3 Tips for the Accidental Homeschooler

by Online Education Contributor

It may be a new year, but for those of us with school-aged children, we are actually in the middle of the school year. This is usually the time of year when many frustrated parents make the transition to homeschooling. These are the families we have affectionately called “accidental homeschoolers.” Why? Because they never had any intention to homeschool. But an unforeseen circumstance happened along the way — perhaps a bullying issue, an illness, or a gifted child not being challenged enough, and the parents had to ask themselves, “What do we do now?” Continue reading »

Mid-Year Homeschooling: Connection, Not Curriculum

by Jeanne Faulconer

Did you or someone you know just start homeschooling “after the holidays” – right in the middle of the school year? “What curriculum should I use?” Even among experienced homeschoolers, January ruminations run toward assessing the curriculum and whether it is working.

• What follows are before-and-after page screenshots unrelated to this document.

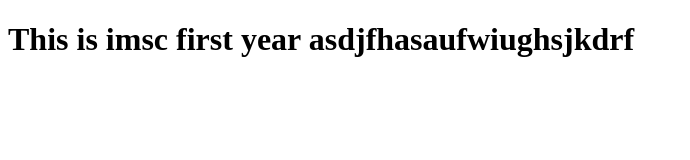
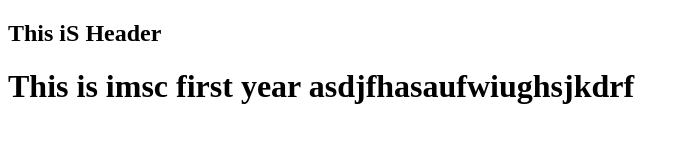
Before and after one commit to devShreyarth/ImscProj, a plain HTML site: page index.html in a window 1280 px wide. Shown: the whole page, without its empty margins (0-690 px from the left). Drawn offline with Linux system fonts and the light colour scheme.

Commit message:
Header Added

```diff
--- a/index.html
+++ b/index.html
@@ -6,6 +6,8 @@
     <title>Document</title>
 </head>
 <body>
+    <h2> This iS Header</h2>
     <h1>This is imsc first year asdjfhasaufwiughsjkdrf</h1>
+
 </body>
 </html>
```
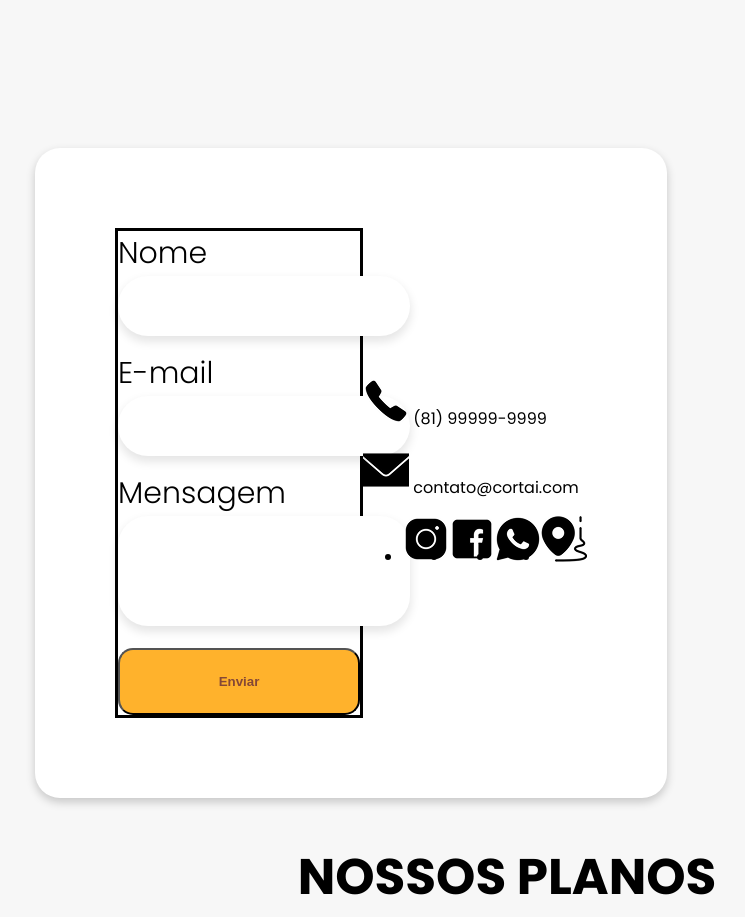
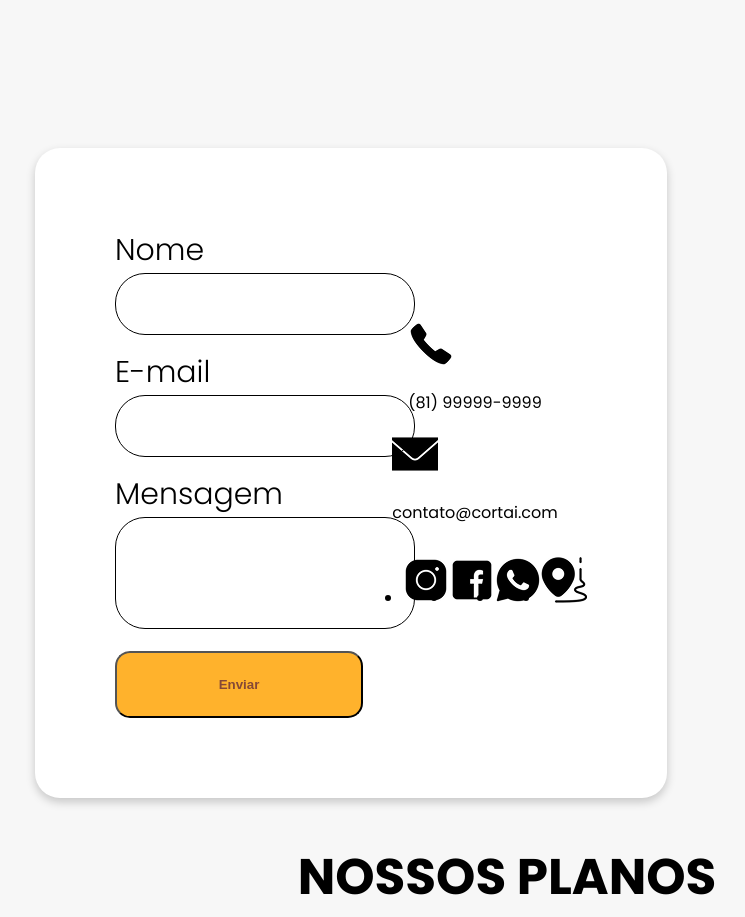
Before and after one commit to Vitorfran/projetoBarbearia, a PHP site: page /public/home.php in a window 1280 px wide. Shown: the part 2038-2955 px from the top of the page, without its empty margins (133-878 px from the left). Run offline with PHP 8.4, Linux system fonts and the light colour scheme.

Commit message:
atualizanndo contato
atualizanndo o form

```diff
--- a/assets/css/home/home.css
+++ b/assets/css/home/home.css
@@ -136,7 +136,6 @@ main{
 .home-formulario{
     display: flex;
     flex-direction: column;
-    border: solid;
 }
 .home-rotulo{
     font-weight: 300;
@@ -149,8 +148,7 @@ main{
   padding: 0 25px;
   margin-bottom: 15px;
   border-radius: 30px;
-  border: none;
-  box-shadow: 0px 5px 10px 1px rgba(0,0,0, 0.1) !important;
+  border: solid 1px;
   outline: none;
   transition: .3s;
 }
@@ -160,8 +158,7 @@ main{
   padding: 15px 25px;
   margin-bottom: 15px;
   border-radius: 30px;
-  border: none;
-  box-shadow: 0px 5px 10px 1px rgba(0,0,0, 0.1);
+  border: solid 1px;
   outline: none;
   resize: none;
   transition: .3s;
@@ -174,3 +171,9 @@ main{
     display: flex;
     flex-direction: row;
 }
+.home-informacoes-contato{
+    display: flex;
+    align-items: center;
+    flex-direction: column;
+    justify-content: center;
+}
--- a/public/home.php
+++ b/public/home.php
@@ -87,14 +87,14 @@
                     </form>
                 </div>
                 <div class="home-informacoes-contato">
-                    <p class="home-item-contato">
+                    <div>
                         <img src="../assets/imgs/home/imagem-home-telefone.png" alt="Telefone" class="home-icone-contato">
-                        (81) 99999-9999
-                    </p>
-                    <p class="home-item-contato">
+                        <p class="home-item-contato">(81) 99999-9999</p>
+                    </div>
+                    <div>
                         <img src="../assets/imgs/home/imagem-home-email.png" alt="Email" class="home-icone-contato">
-                        contato@cortai.com
-                    </p>
+                        <p class="home-item-contato">contato@cortai.com</p>
+                    </div>
                     <ul class="home-lista-redes">
                         <li class="home-item-rede"><a href="#"><img src="../assets/imgs/home/imagem-home-instagram.png" alt="Instagram" class="home-icone-rede"></a></li>
                         <li class="home-item-rede"><a href="#"><img src="../assets/imgs/home/imagem-home-facebook.png" alt="Facebook" class="home-icone-rede"></a></li>
```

I know you don’t want to hear this – but your homeschool priority should be connection, not curriculum. Continue reading »

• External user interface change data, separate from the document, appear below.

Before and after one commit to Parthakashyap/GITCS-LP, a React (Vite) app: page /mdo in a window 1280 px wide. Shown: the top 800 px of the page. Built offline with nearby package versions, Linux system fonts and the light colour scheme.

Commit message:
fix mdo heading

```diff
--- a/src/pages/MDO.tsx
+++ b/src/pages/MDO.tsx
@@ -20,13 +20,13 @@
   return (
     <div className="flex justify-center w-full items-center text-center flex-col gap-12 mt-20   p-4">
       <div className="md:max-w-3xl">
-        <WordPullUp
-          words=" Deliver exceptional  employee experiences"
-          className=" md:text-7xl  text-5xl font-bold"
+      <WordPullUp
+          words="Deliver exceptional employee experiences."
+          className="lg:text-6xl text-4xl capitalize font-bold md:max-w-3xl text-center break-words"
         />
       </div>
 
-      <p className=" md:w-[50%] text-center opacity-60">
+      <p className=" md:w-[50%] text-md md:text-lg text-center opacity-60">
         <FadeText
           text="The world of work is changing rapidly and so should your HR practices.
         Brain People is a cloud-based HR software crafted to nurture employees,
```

12 Ways to Help Your Child Adapt to Learning at Home

by Living Education Contributor

Have you recently made the switch from schooling to homeschooling—or are seriously considering it? It can take some time for your child (and you!) to adjust to this new way of learning and being in the world. Some students adapt quickly, but others need a longer transition period. If your child is struggling or needs help navigating the transition, here are some suggestions that may help… Continue reading »

Homeschool Reset with the “Let’s” Effect

by Jeanne Faulconer

One way to make homeschooling more effective is to get involved on the child’s level. You each carry a basket for treasures you’ll find on your walk together. You sit down and paint your not-very-good-painting while your child paints at the table with you. You take your child to the library and model looking up a book in the computer catalogue; then you and your child search among the Dewey Decimal numbers on the shelf to see who can spot the book first. Let’s explore the “Let’s” Effect. Continue reading »

Ask Jeanne: Is My Wife Really Homeschooling?

by Jeanne Faulconer

Question: My wife has been homeschooling my 6 and 8 year old daughters for almost 2 years now. At first I was against it but after it caused friction in my home, I decided to support her. Lately, I have been in a dilemma. I’ve noticed that my wife hasn’t done any school work with my kids for months now (about 2 months to be exact). Anytime I mention if they she have done school with the kids, she gets highly upset… Continue reading »